NCB survey on childcare reforms
Last week the government published its report More Great Childcare. This report outlined plans to reform early years and childcare provision, including introducing new workforce qualifications; setting up childminder agencies; relaxing child to staff ratios; and increasing Ofsted’s role in ensuring quality.
NCB would like to hear the views of its early years network members on these proposals. We will be compiling your feedback into a report, which will inform NCB’s response to the More Great Childcare report and parliamentary activity on the Children and Families Bill.
To visit the survey, please click: https://www.surveymonkey.com/s/childcarereform
The survey closes on 1 March. There is no need to answer all the questions to take part.
Please e-mail [email protected] with any queries. Many thanks for taking the time to complete this survey.
NCB’s free Early Years Event – An integrated approach to early education and health
The Early Childhood Unit (ECU) at the National Children’s Bureau works to sustain and improve the quality of services for young children through direct work with children’s services and settings, and through its national networks.
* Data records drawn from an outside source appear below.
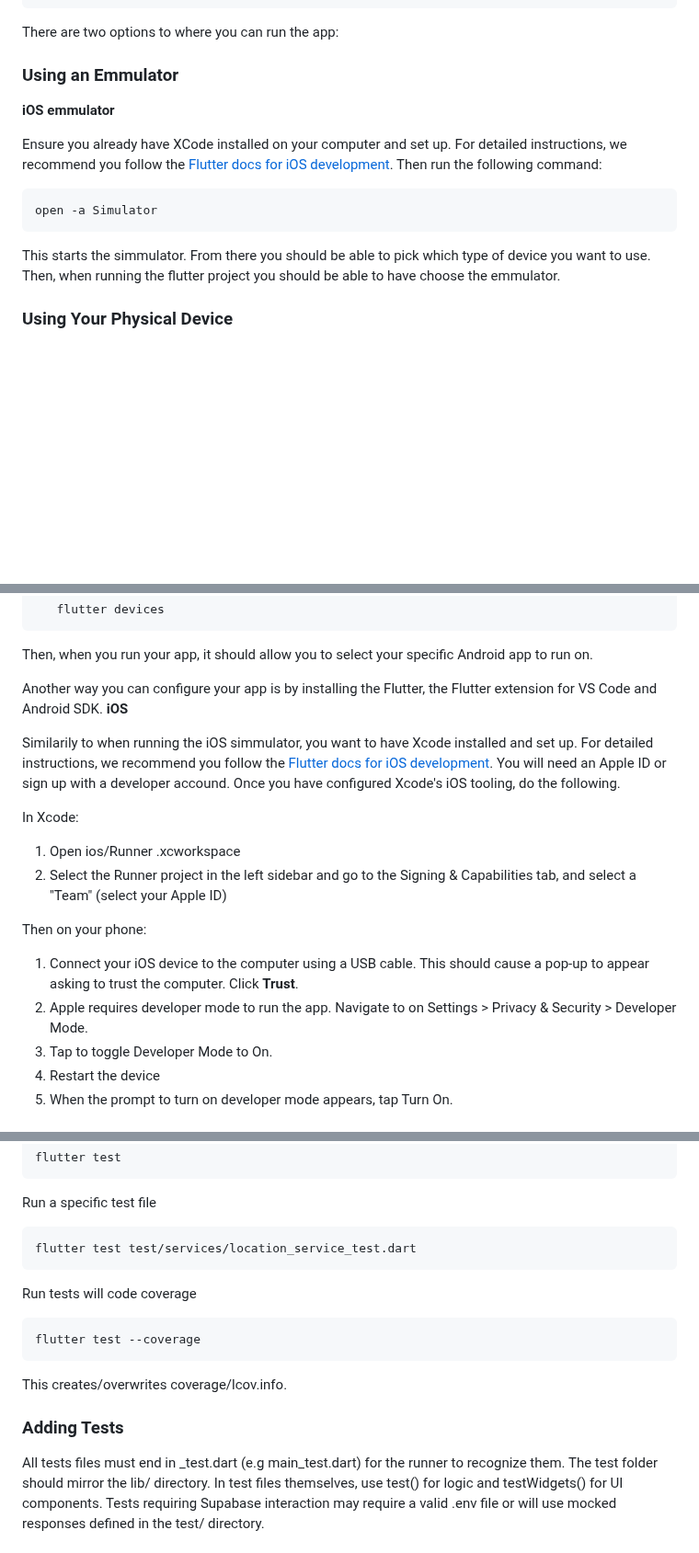
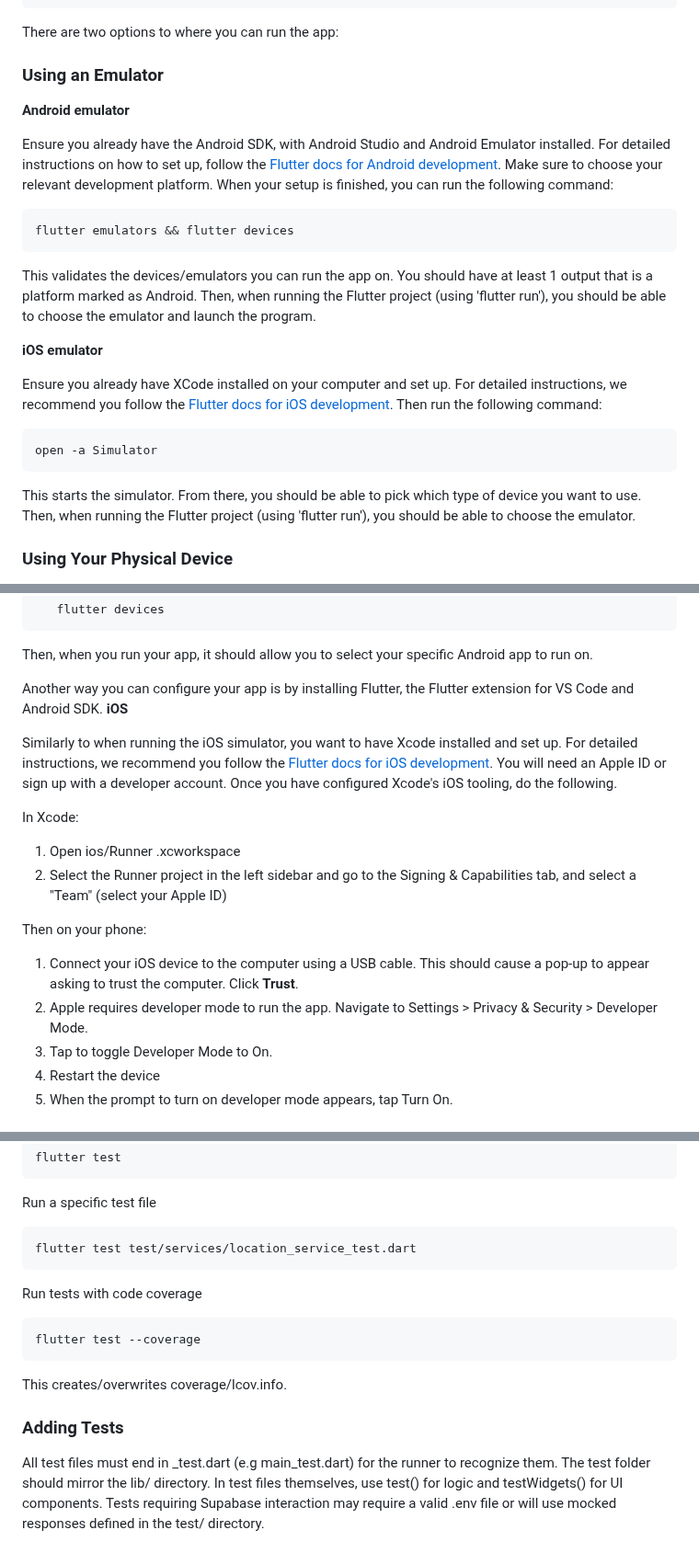
Before and after one commit to chan-anni/valuables, a Markdown page: developers_guide.md, 3 parts joined by grey strips. Shown at 92% size. GitHub-like rendering; blank space fills up the shorter version.

Commit message:
Updating developer's guide to include Android emulator set up
This includes how information/links to resources for how to develop with Android on the Windows platform

````diff
--- a/developers_guide.md
+++ b/developers_guide.md
@@ -172,15 +172,23 @@ flutter pub get
 ```
 There are two options to where you can run the app:
 
-### Using an Emmulator
+### Using an Emulator
 
-**iOS emmulator**
+**Android emulator**
+
+Ensure you already have the Android SDK, with Android Studio and Android Emulator installed. For detailed instructions on how to set up, follow the [Flutter docs for Android development](https://docs.flutter.dev/platform-integration/android/setup). Make sure to choose your relevant development platform. When your setup is finished, you can run the following command:
+```
+flutter emulators && flutter devices
+```
+This validates the devices/emulators you can run the app on. You should have at least 1 output that is a platform marked as Android. Then, when running the Flutter project (using 'flutter run'), you should be able to choose the emulator and launch the program.
+
+**iOS emulator**
 
 Ensure you already have XCode installed on your computer and set up. For detailed instructions, we recommend you follow the [Flutter docs for iOS development](https://docs.flutter.dev/platform-integration/ios/setup). Then run the following command:
 ```
 open -a Simulator
 ```
-This starts the simmulator. From there you should be able to pick which type of device you want to use. Then, when running the flutter project you should be able to have choose the emmulator.
+This starts the simulator. From there, you should be able to pick which type of device you want to use. Then, when running the Flutter project (using 'flutter run'), you should be able to choose the emulator.
 
 ### Using Your Physical Device
 
@@ -196,10 +204,10 @@ To run the app on a physical device, you need a data transfer cable (USB) that c
 ```
 Then, when you run your app, it should allow you to select your specific Android app to run on.
 
-Another way you can configure your app is by installing the Flutter, the Flutter extension for VS Code and Android SDK.
+Another way you can configure your app is by installing Flutter, the Flutter extension for VS Code and Android SDK.
 **iOS**
 
-Similarily to when running the iOS simmulator, you want to have Xcode installed and set up. For detailed instructions, we recommend you follow the [Flutter docs for iOS development](https://docs.flutter.dev/platform-integration/ios/setup). You will need an Apple ID or sign up with a developer accound. Once you have configured Xcode's iOS tooling, do the following.
+Similarly to when running the iOS simulator, you want to have Xcode installed and set up. For detailed instructions, we recommend you follow the [Flutter docs for iOS development](https://docs.flutter.dev/platform-integration/ios/setup). You will need an Apple ID or sign up with a developer account. Once you have configured Xcode's iOS tooling, do the following.
 
 In Xcode:
 1. Open ios/Runner .xcworkspace
@@ -207,7 +215,7 @@ In Xcode:
 
 Then on your phone:
 1. Connect your iOS device to the computer using a USB cable. This should cause a pop-up to appear asking to trust the computer. Click **Trust**.
-2. Apple requires developer mode to run the app. Navigate to on Settings > Privacy & Security > Developer Mode.
+2. Apple requires developer mode to run the app. Navigate to Settings > Privacy & Security > Developer Mode.
 3. Tap to toggle Developer Mode to On.
 4. Restart the device
 5. When the prompt to turn on developer mode appears, tap Turn On.
@@ -225,14 +233,14 @@ Run a specific test file
 ```
 flutter test test/services/location_service_test.dart
 ```
-Run tests will code coverage
+Run tests with code coverage
 ```
 flutter test --coverage
 ```
 This creates/overwrites coverage/lcov.info.
 
 ### Adding Tests
-All tests files must end in _test.dart (e.g main_test.dart) for the runner to recognize them.
+All test files must end in _test.dart (e.g main_test.dart) for the runner to recognize them.
 The test folder should mirror the lib/ directory.
 In test files themselves, use test() for logic and testWidgets() for UI components.
 Tests requiring Supabase interaction may require a valid .env file or will use mocked responses defined in the test/ directory.
````
Also changed, not shown: other parts of developers_guide.md (+1 -1 lines).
ECU is delighted to invite you to the eighth in a series of free regional events as part of the Peer to Peer Support Programme:
An integrated approach to early education and health
York, Thursday 14 March 2013
The keynote speaker is Helen Moylett, President of the British Association of Early Childhood Education, about ‘Connecting and Communication for Feeling Good and Learning Well’. Rotherham local authority will also present about their experiences of delivering Joint Two-Year-Old Assessments. The event will include a selection of workshops and updates from Department for Education representatives on government plans for childminding and the integrated review at two. To book please visit our Eventbrite page where you will also be able to choose your workshops (detailed descriptions are available on the ECU website). If you find that there are no places remaining for your local authority, please email [email protected] to join the waiting list.
New C4EO validated local practice examples
Under the Peer to Peer Programme delivered by ECU in partnership with the Centre for Excellence and Outcomes in Children and Young People (C4EO) examples of practice are assessed by a panel of sector experts who consider them against robust criteria, including the ability for other local areas to implement and use this ‘best’ practice.
C4EO shares this evidence to inspire best practice across regions and local areas, and incorporates examples into reviews of ‘what works’ for each theme.
The latest examples of validated local practice are:
Enfield Case Study: Quality Matters in Practice (QMIP)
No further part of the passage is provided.